"The airlines are strategic about getting their planes out and then recouping their schedule. We (could) see ripple effects into Saturday," said Tara Hamilton, a spokeswoman for the authority that runs Reagan National and Dulles.
International arrivals and departures at Dulles airport, where United Airlines operates a hub, were also canceled, including British Airways service to and from London's Heathrow airport.
Baltimore-Washington International airport in Maryland, where Southwest Airlines (LUV) operates 156 daily flights, experienced numerous cancellations and delays.
About half of flights on the East Coast and about one-fifth of flights nationwide were canceled between 7 p.m. EDT Wednesday and 2 p.m. Thursday, according to David Stempler of the Air Travelers Association.
Leading winds from Isabel forced the air traffic control tower at Norfolk to close. "Basically, if an airport has winds of more than 50 miles per hour you are not going to be operating aircraft," said FAA spokeswoman Laura Brown.

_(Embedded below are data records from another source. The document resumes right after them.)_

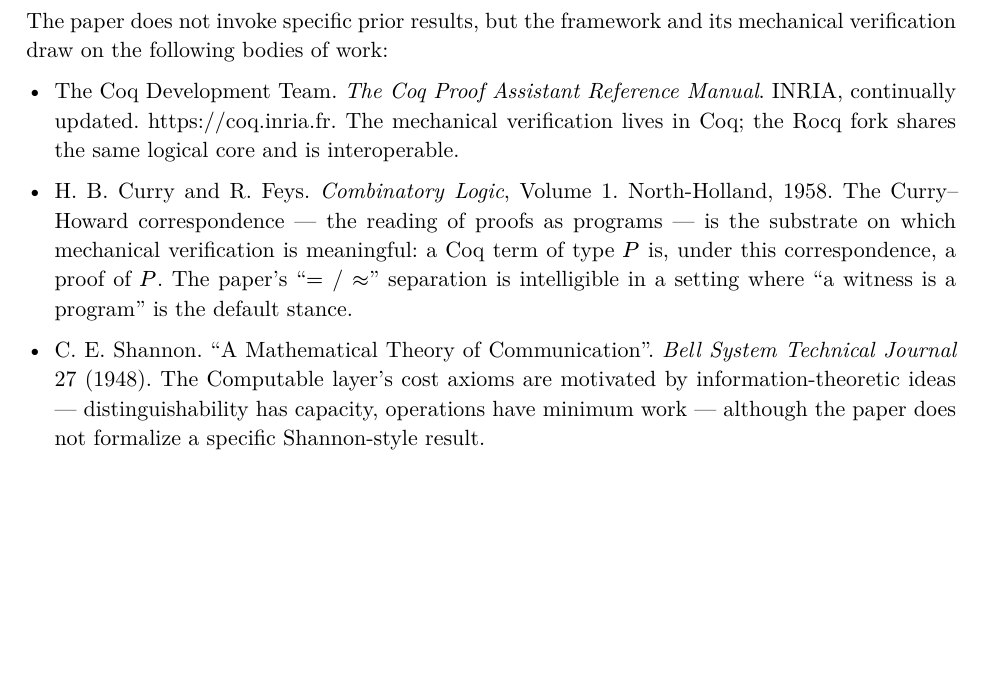
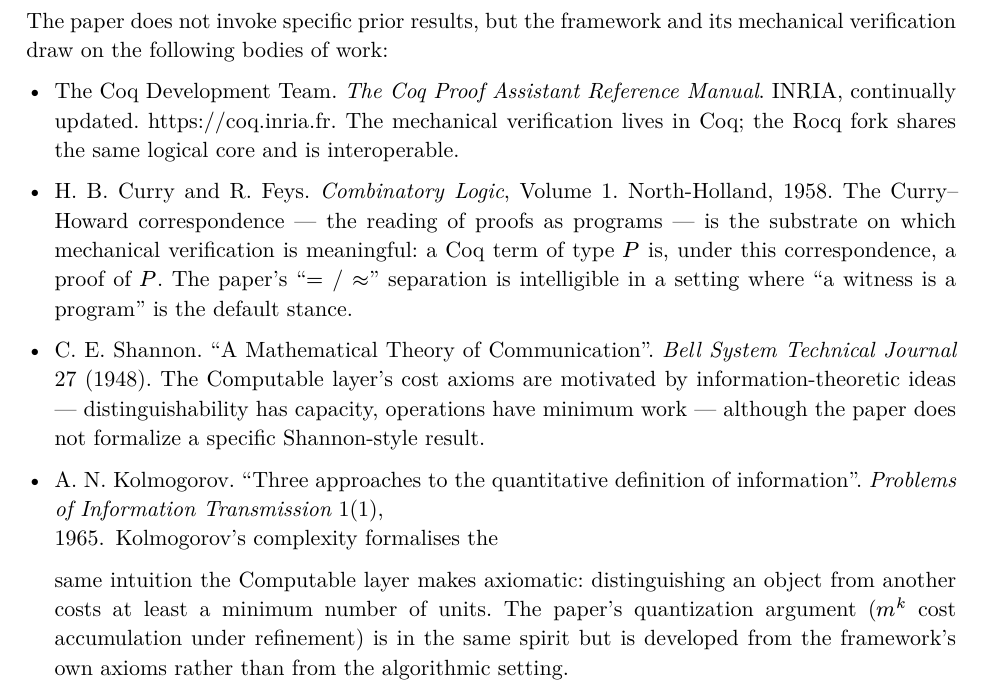
Before and after one commit to ren-jjr-ab/paper1, a Typst document (paper.typ): part of page 12 of 12, cut so that both start at the same text, the shorter picture padded with empty space. The pictures show the PDF file paper.pdf that the author committed with the source.

Commit message:
Add Kolmogorov 1965 reference for minimum-cost intuition

```diff
--- a/paper.typ
+++ b/paper.typ
@@ -1110,3 +1110,16 @@ draw on the following bodies of work:
   distinguishability has capacity, operations
   have minimum work — although the paper does not
   formalize a specific Shannon-style result.
+
+- A. N. Kolmogorov. "Three approaches to the
+  quantitative definition of information".
+  _Problems of Information Transmission_ 1(1),
+  1965. Kolmogorov's complexity formalises the
+  same intuition the Computable layer makes
+  axiomatic: distinguishing an object from
+  another costs at least a minimum number of
+  units. The paper's quantization argument ($m^k$
+  cost accumulation under refinement) is in
+  the same spirit but is developed from the
+  framework's own axioms rather than from the
+  algorithmic setting.
```
Also changed, not shown: paper.pdf.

The FAA diverted air traffic west of the storm but eastern routes were quieter than normal for a busy weekday because of the high volume of cancellations. Still there were some hang-ups that rippled to other areas.
Arrival delays at Philadelphia averaged 91 minutes and New York's LaGuardia airport averaged an hour. Some flights at LaGuardia were delayed by almost 11 because of heavy wind gusts that reduced runway operations.

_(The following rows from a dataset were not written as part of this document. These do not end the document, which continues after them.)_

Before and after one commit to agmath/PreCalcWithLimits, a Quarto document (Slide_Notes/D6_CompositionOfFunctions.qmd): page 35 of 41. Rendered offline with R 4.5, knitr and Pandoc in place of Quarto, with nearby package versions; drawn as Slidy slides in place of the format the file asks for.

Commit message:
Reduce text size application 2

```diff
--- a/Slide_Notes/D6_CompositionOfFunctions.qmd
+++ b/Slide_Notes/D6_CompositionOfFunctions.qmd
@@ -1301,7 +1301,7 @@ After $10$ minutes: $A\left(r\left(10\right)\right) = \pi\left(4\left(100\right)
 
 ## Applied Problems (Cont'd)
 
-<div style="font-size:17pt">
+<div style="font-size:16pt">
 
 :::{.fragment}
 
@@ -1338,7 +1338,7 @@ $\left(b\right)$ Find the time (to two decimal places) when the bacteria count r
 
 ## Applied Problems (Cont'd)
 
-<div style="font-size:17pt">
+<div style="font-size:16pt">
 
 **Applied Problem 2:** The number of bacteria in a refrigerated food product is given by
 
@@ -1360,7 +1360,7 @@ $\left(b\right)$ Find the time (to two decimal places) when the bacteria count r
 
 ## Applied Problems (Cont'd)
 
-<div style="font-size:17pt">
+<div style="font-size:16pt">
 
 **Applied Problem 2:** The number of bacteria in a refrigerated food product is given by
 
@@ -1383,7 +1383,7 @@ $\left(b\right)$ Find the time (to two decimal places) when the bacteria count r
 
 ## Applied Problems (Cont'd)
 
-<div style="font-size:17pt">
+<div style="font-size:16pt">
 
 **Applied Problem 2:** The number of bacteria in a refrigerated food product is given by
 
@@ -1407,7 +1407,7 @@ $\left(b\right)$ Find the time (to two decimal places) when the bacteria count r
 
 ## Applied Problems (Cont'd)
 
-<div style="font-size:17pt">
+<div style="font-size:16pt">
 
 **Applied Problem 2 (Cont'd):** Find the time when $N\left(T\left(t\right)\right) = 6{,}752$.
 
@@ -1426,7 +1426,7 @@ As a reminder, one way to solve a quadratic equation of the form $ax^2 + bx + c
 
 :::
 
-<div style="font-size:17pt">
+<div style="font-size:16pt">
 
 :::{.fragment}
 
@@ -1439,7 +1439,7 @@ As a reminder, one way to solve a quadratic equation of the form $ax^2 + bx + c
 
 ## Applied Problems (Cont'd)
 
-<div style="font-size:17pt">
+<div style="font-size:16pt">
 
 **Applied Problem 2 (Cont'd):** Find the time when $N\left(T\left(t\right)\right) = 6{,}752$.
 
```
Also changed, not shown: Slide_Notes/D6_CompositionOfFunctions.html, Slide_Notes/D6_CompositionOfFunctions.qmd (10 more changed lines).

The FAA said the total number of flights canceled topped 2,000 as of late Thursday. National air traffic headaches were also complicated by a series of thunderstorms in the Midwest causing delays in Minneapolis and Dallas-Fort Worth.
US Airways, which emerged from bankruptcy in March, canceled nearly 700 flights and will be the hardest hit major airline due to its high concentration of eastern routes.
Southwest canceled flights at Norfolk and BWI. American Airlines (AMR) canceled 150 flights and its commuter unit, American Eagle, has suspended some service. Northwest Airlines (NWAC) canceled 111 flights and moved planes as did Continental Airlines (CAL). United canceled 139 flights and Delta Air Lines (DAL) more than 200.
Isabel disrupted other transportation operations, including Washington's Metro subway and bus system which closed at 11 a.m. Federal government offices in the capital were closed, so demand for mass transit was limited.
Amtrak, the nation's only city-to-city passenger railroad, halted service south of Washington and East Coast service to Chicago.
The Chesapeake Bay Bridge in Maryland, a key route to coastal areas, was closed because of high winds.